Cover: Assortative Mating and Family Links in Permanent Earnings

Assortative Mating and Family Links in Permanent Earnings

Published 1997

by Lee A. Lillard, M. Rebecca Kilburn

Download eBook for Free

FormatFile SizeNotes
PDF file 2 MB

Use Adobe Acrobat Reader version 10 or higher for the best experience.

This paper provides a number of new results regarding the contribution of family background to individual permanent earnings. First, the authors show that sibling correlations include a gender-neutral family component associated with having the same parents and gender-specific components shared by only same-sex siblings. The magnitude of these sibling links is robust to generalization of the transitory earnings component to an auto-regressive moving average. The measured contribution of parents' earnings to the permanent earnings of their sons and daughters is quite sensitive to the specification of the transitory earnings component of the parents, which is measurement error in a model of intergenerational links. Accounting for autocorrelation in parents earnings more than doubles the apparent effects of father's permanent earnings on that of both sons and daughters. Father's and mother's permanent earnings are strongly linked, indicating positive assortative mating in that dimension. The net direct contribution of mother's permanent earnings on her children is effectively zero. Children also positively assortatively mate on permanent earnings, and the correlation in permanent earnings of women who marry brothers and men who marry sisters is explained completely by the family components of the brothers and the sisters.

This report is part of the RAND draft series. The unrestricted draft was a product of RAND from 1993 to 2003 that represented preliminary or prepublication versions of other more formal RAND products for distribution to appropriate external audiences. The draft could be considered similar to an academic discussion paper. Although unrestricted drafts had been approved for circulation, they were not usually formally edited or peer reviewed.

This document and trademark(s) contained herein are protected by law. This representation of RAND intellectual property is provided for noncommercial use only. Unauthorized posting of this publication online is prohibited; linking directly to this product page is encouraged. Permission is required from RAND to reproduce, or reuse in another form, any of its research documents for commercial purposes. For information on reprint and reuse permissions, please visit www.rand.org/pubs/permissions.

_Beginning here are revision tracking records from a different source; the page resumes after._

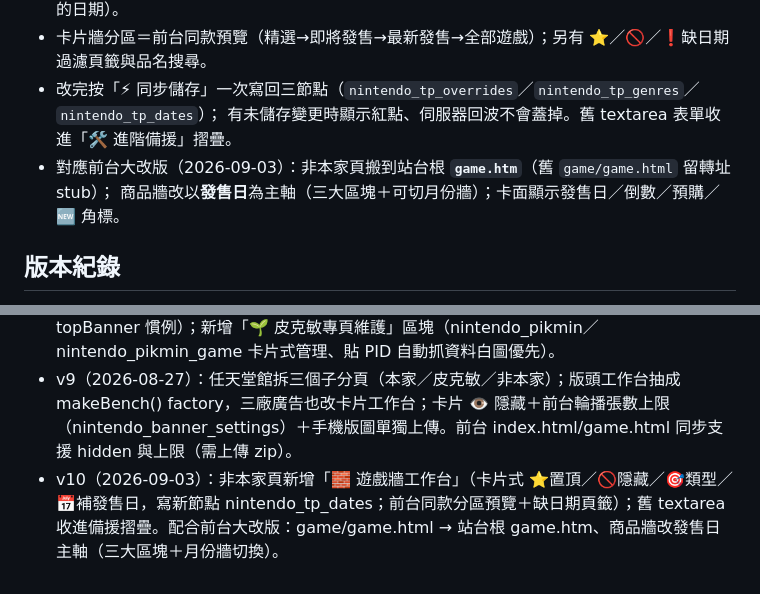
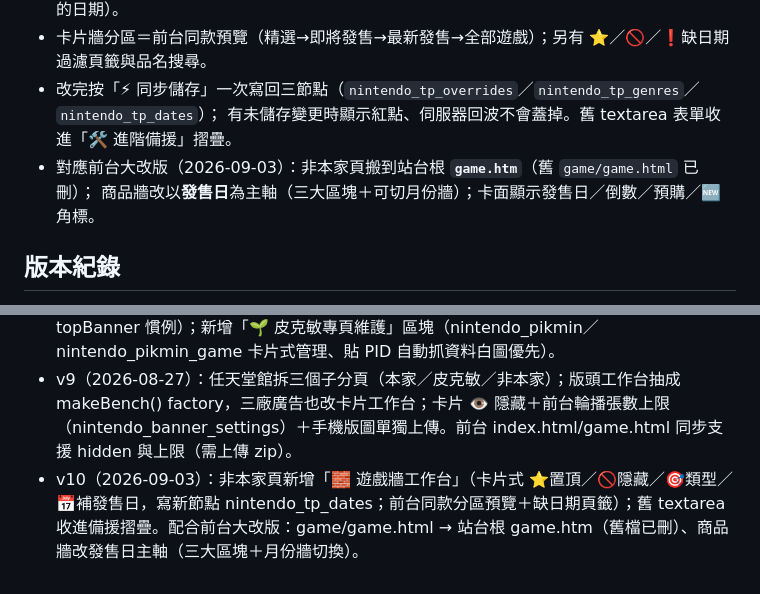
Before and after one commit to akumasjeff-debug/ivan-work, a Markdown page: 旗艦館總後台/OVERVIEW.md, 2 parts joined by grey strips. Rendered like a GitHub page.

Commit message:
總後台 OVERVIEW：非本家頁舊 game/game.html 改為已刪（原寫轉址 stub）
Co-Authored-By: Claude Fable 5 <noreply@anthropic.com>

```diff
--- a/旗艦館總後台/OVERVIEW.md
+++ b/旗艦館總後台/OVERVIEW.md
@@ -166,7 +166,7 @@ Xbox 館**沒有分頁了**，整館就是一頁：捲一頁看完前台六個
 - 卡片牆分區＝前台同款預覽（精選→即將發售→最新發售→全部遊戲）；另有 ⭐／🚫／❗缺日期 過濾頁籤與品名搜尋。
 - 改完按「⚡ 同步儲存」一次寫回三節點（`nintendo_tp_overrides`／`nintendo_tp_genres`／`nintendo_tp_dates`）；
   有未儲存變更時顯示紅點、伺服器回波不會蓋掉。舊 textarea 表單收進「🛠 進階備援」摺疊。
-- 對應前台大改版（2026-09-03）：非本家頁搬到站台根 **`game.htm`**（舊 `game/game.html` 留轉址 stub）；
+- 對應前台大改版（2026-09-03）：非本家頁搬到站台根 **`game.htm`**（舊 `game/game.html` 已刪）；
   商品牆改以**發售日**為主軸（三大區塊＋可切月份牆）；卡面顯示發售日／倒數／預購／🆕 角標。
 
 ## 版本紀錄
@@ -182,4 +182,4 @@ Xbox 館**沒有分頁了**，整館就是一頁：捲一頁看完前台六個
 - v7（2026-08-18）：PS 館版頭改成拖拉工作台（比照 Xbox，只做 PC 1644×604）；待上傳的圖不寫 Firebase，前台因此免改。
 - v8（2026-08-24）：任天堂館版頭改成拖拉工作台（一圖自動裁電腦+手機雙版、檔名接 topBanner 慣例）；新增「🌱 皮克敏專頁維護」區塊（nintendo_pikmin／nintendo_pikmin_game 卡片式管理、貼 PID 自動抓資料白圖優先）。
 - v9（2026-08-27）：任天堂館拆三個子分頁（本家／皮克敏／非本家）；版頭工作台抽成 makeBench() factory，三廠廣告也改卡片工作台；卡片 👁 隱藏＋前台輪播張數上限（nintendo_banner_settings）＋手機版圖單獨上傳。前台 index.html/game.html 同步支援 hidden 與上限（需上傳 zip）。
-- v10（2026-09-03）：非本家頁新增「🧱 遊戲牆工作台」（卡片式 ⭐置頂／🚫隱藏／🎯類型／📅補發售日，寫新節點 nintendo_tp_dates；前台同款分區預覽＋缺日期頁籤）；舊 textarea 收進備援摺疊。配合前台大改版：game/game.html → 站台根 game.htm、商品牆改發售日主軸（三大區塊＋月份牆切換）。
+- v10（2026-09-03）：非本家頁新增「🧱 遊戲牆工作台」（卡片式 ⭐置頂／🚫隱藏／🎯類型／📅補發售日，寫新節點 nintendo_tp_dates；前台同款分區預覽＋缺日期頁籤）；舊 textarea 收進備援摺疊。配合前台大改版：game/game.html → 站台根 game.htm（舊檔已刪）、商品牆改發售日主軸（三大區塊＋月份牆切換）。
```
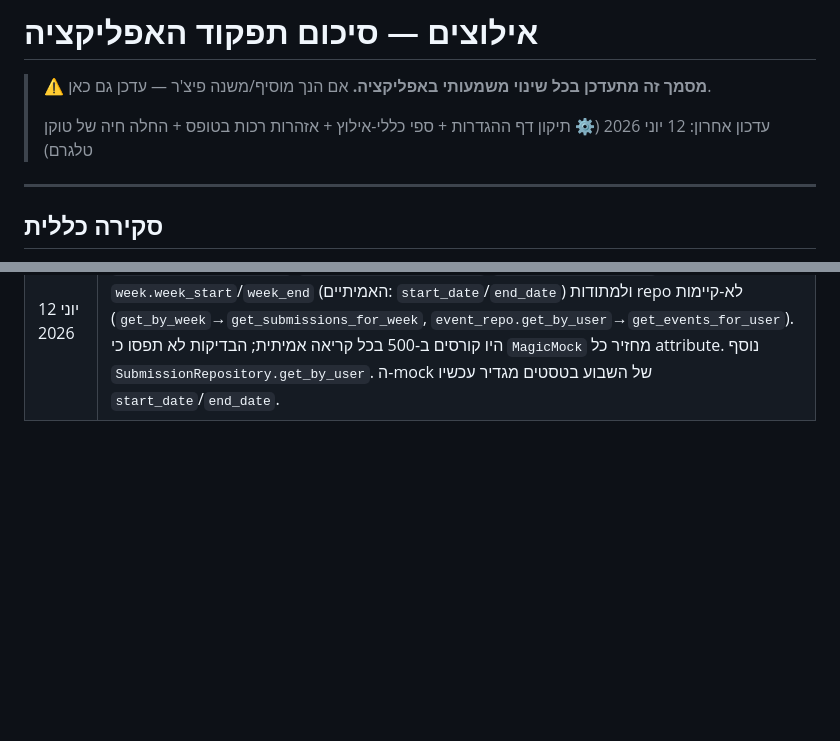
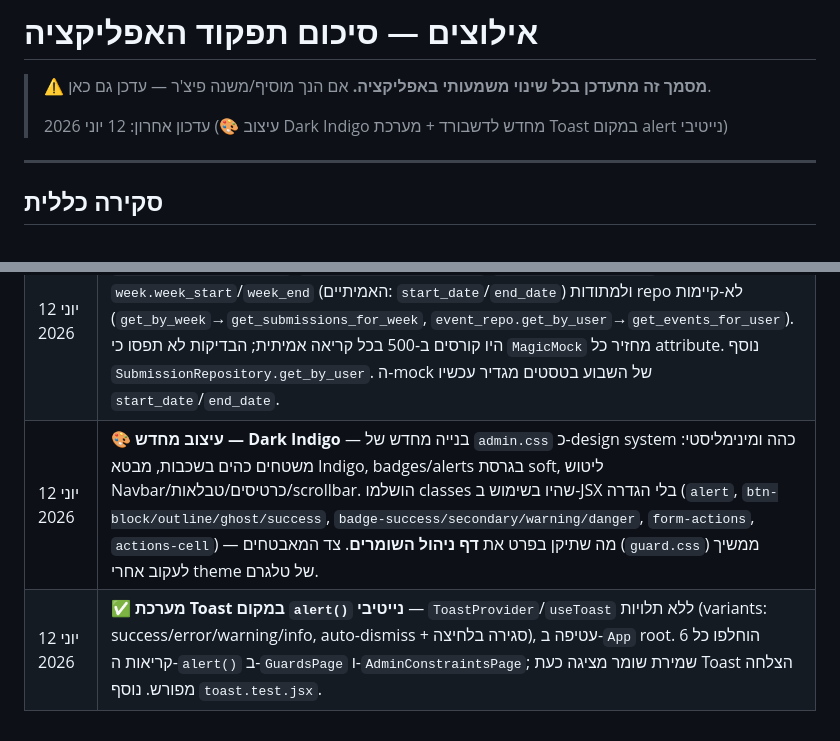
Before and after one commit to yosefco3/ilutsim_app, a Markdown page: APP_OVERVIEW.md, 2 parts joined by grey strips. Drawn GitHub-style; blank space fills up the shorter version.

Commit message:
docs: log dark redesign + toast system in APP_OVERVIEW
Co-Authored-By: Claude Opus 4.8 <noreply@anthropic.com>

```diff
--- a/APP_OVERVIEW.md
+++ b/APP_OVERVIEW.md
@@ -3,7 +3,7 @@
 > **⚠️ מסמך זה מתעדכן בכל שינוי משמעותי באפליקציה.**
 > אם הנך מוסיף/משנה פיצ'ר — עדכן גם כאן.
 >
-> עדכון אחרון: 12 יוני 2026 (⚙️ תיקון דף ההגדרות + ספי כללי-אילוץ + אזהרות רכות בטופס + החלה חיה של טוקן טלגרם)
+> עדכון אחרון: 12 יוני 2026 (🎨 עיצוב Dark Indigo מחדש לדשבורד + מערכת Toast במקום alert נייטיבי)
 
 ---
 
@@ -315,3 +315,5 @@ ilutzim_app/
 | 12 יוני 2026 | 🐛 **תיקון: דף הדיווחים לא היה נגיש מהאדמין** — הראוט `/submissions` היה קיים ועבד אך **לא היה אליו קישור ב-`Navbar`** (וגם "אירועים"/"ייצוא" חסרו) — נגיש רק בהקלדת URL ידנית. נוספו קישורי ניווט. כן הושלמו מפתחות טקסט חסרים ב-`messages.js` (`chooseWeek`, `selectWeekPrompt`, `empty`, `submitted`, `missing`, `viewDetails`) שגרמו ל-`undefined` בבאדג'ים, ונוסף כפתור "צפה בפירוט" מ-`SubmissionsPage` אל `/submissions/:weekId`. נוסף `navbarLinks.test.jsx`. |
 | 12 יוני 2026 | 🐛 **תיקון דף הייצוא + ייצוא אילוצים מעוצב** — הכפתור היה "שבור" כי `ExportPage` השתמש במפתחות `messages.export.download/exporting/chooseWeek` שלא היו קיימים (טקסט `undefined`), והקריאה פנתה ל-`/admin/export/excel?week_id=` שלא קיים בבק (הראוט `/admin/export/week/{id}`) — כך שלא נוצר קובץ. נוסף Endpoint חדש `GET /admin/export/constraints/{week_id}` + `ExcelExportService.export_constraints_report` שמייצר אקסל RTL מעוצב של כל מי ששלח אילוצים (זמינות + שעות משמרות + הערות, ממוין לפי שם). תוקנו מפתחות הטקסט, ה-URL ב-`adminApiClient`, וזיהוי ה-blob (`/export/`). נוספו `exportPage.test.jsx` + טסטים ל-`export_constraints_report`. |
 | 12 יוני 2026 | 🐛 **תיקון 3 ה-Excel exports הישנים** — `export_weekly_schedule`/`export_deviation_report`/`export_guard_history` קראו לשדות `week.week_start`/`week_end` (האמיתיים: `start_date`/`end_date`) ולמתודות repo לא-קיימות (`get_by_week`→`get_submissions_for_week`, `event_repo.get_by_user`→`get_events_for_user`). היו קורסים ב-500 בכל קריאה אמיתית; הבדיקות לא תפסו כי `MagicMock` מחזיר כל attribute. נוסף `SubmissionRepository.get_by_user`. ה-mock של השבוע בטסטים מגדיר עכשיו `start_date`/`end_date`. |
+| 12 יוני 2026 | 🎨 **עיצוב מחדש — Dark Indigo** — בנייה מחדש של `admin.css` כ-design system כהה ומינימליסטי: משטחים כהים בשכבות, מבטא Indigo, badges/alerts בגרסת soft, ליטוש Navbar/כרטיסים/טבלאות/scrollbar. הושלמו classes שהיו בשימוש ב-JSX בלי הגדרה (`alert`, `btn-block/outline/ghost/success`, `badge-success/secondary/warning/danger`, `form-actions`, `actions-cell`) — מה שתיקן בפרט את **דף ניהול השומרים**. צד המאבטחים (`guard.css`) ממשיך לעקוב אחרי theme של טלגרם. |
+| 12 יוני 2026 | ✅ **מערכת Toast במקום `alert()` נייטיבי** — `ToastProvider`/`useToast` ללא תלויות (variants: success/error/warning/info, auto-dismiss + סגירה בלחיצה), עטיפה ב-`App` root. הוחלפו כל 6 קריאות ה-`alert()` ב-`GuardsPage` ו-`AdminConstraintsPage`; שמירת שומר מציגה כעת Toast הצלחה מפורש. נוסף `toast.test.jsx`. |
```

RAND is a nonprofit institution that helps improve policy and decisionmaking through research and analysis. RAND's publications do not necessarily reflect the opinions of its research clients and sponsors.